• WHAT THE EXERCISE ASKS: Below are records. Count every line containing the word "README" and give the number alone.

• INPUT MATERIAL:
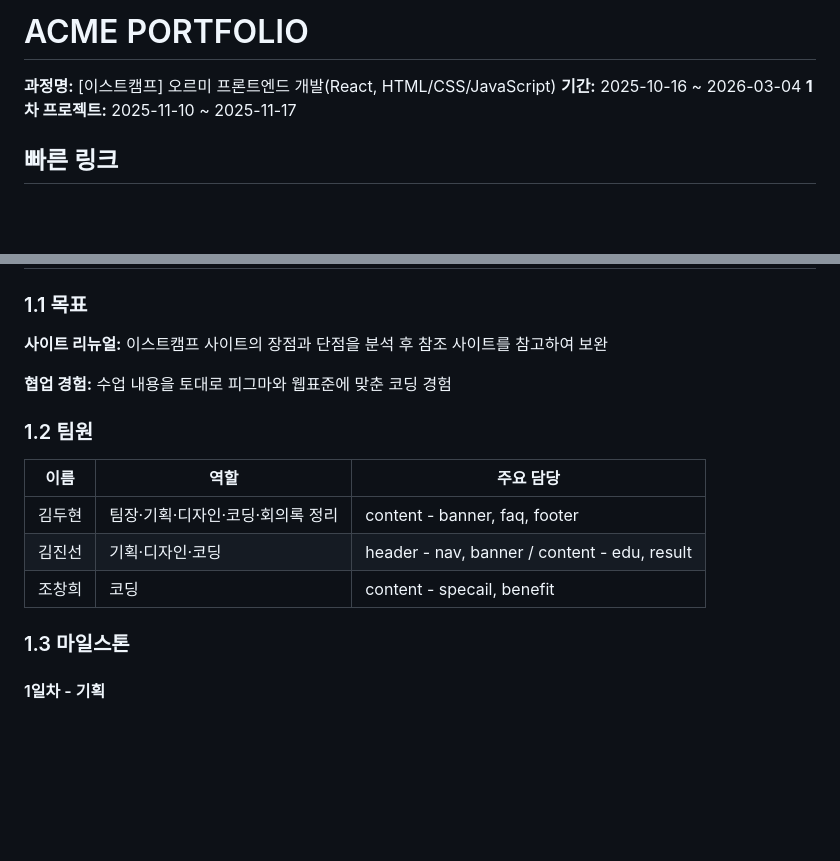
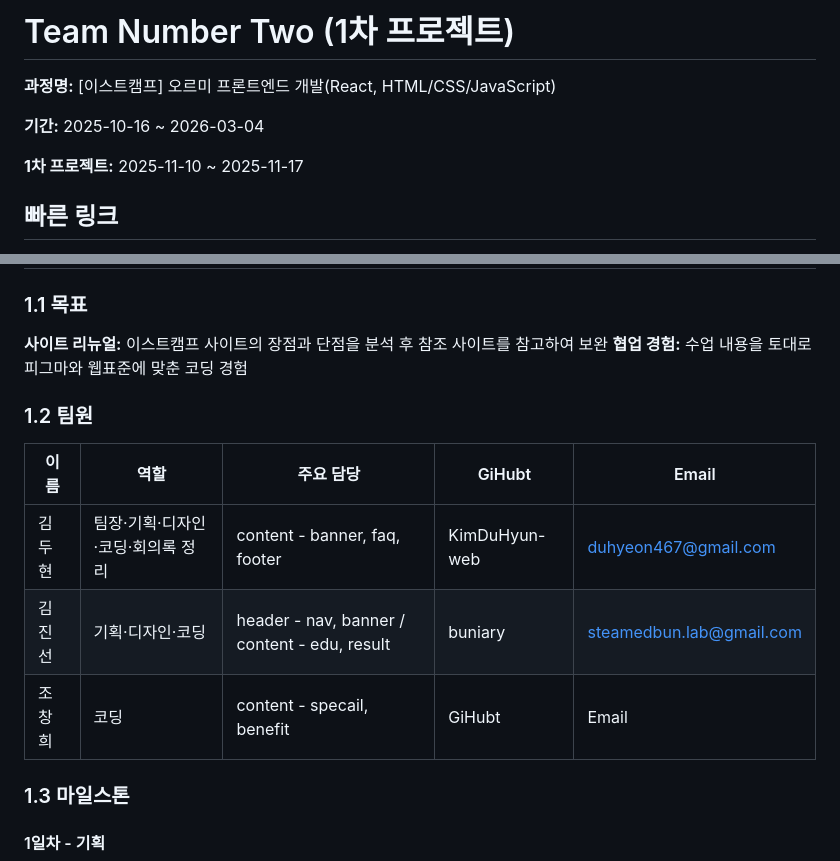
Before and after one commit to KimDuHyun-web/Team-Number-Two, a Markdown page: README.md, 2 parts joined by grey strips. Drawn GitHub-style; blank space fills up the shorter version.

Commit message:
README 수정

```diff
--- a/README.md
+++ b/README.md
@@ -1,7 +1,9 @@
-# ACME PORTFOLIO
+# Team Number Two (1차 프로젝트)
 
 **과정명:** [이스트캠프] 오르미 프론트엔드 개발(React, HTML/CSS/JavaScript)
+
 **기간:** 2025-10-16 ~ 2026-03-04
+
 **1차 프로젝트:**  2025-11-10 ~ 2025-11-17
 
 ## 빠른 링크
@@ -14,16 +16,15 @@
 ### 1.1 목표
 
 **사이트 리뉴얼:** 이스트캠프 사이트의 장점과 단점을 분석 후 참조 사이트를 참고하여 보완
-
 **협업 경험:** 수업 내용을 토대로 피그마와 웹표준에 맞춘 코딩 경험
 
 ### 1.2 팀원
 
-| 이름 |  역할 | 주요 담당 |
-|--- | --- | --- |
-| 김두현 | 팀장·기획·디자인·코딩·회의록 정리 |   content - banner, faq, footer|
-| 김진선 | 기획·디자인·코딩 |  header - nav, banner / content - edu, result |
-| 조창희 | 코딩 | content - specail, benefit |
+| 이름 |  역할 | 주요 담당 | GiHubt | Email |
+| --- | --- | --- | --- | --- |
+| 김두현 | 팀장·기획·디자인·코딩·회의록 정리 | content - banner, faq, footer| KimDuHyun-web | duhyeon467@gmail.com |
+| 김진선 | 기획·디자인·코딩 | header - nav, banner / content - edu, result | buniary | steamedbun.lab@gmail.com |
+| 조창희 | 코딩 | content - specail, benefit | GiHubt | Email |
 
 ### 1.3 마일스톤
 
```
Also changed, not shown: other parts of README.md (+3 -0 lines).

• SOLUTION FOR THIS PROBLEM: 5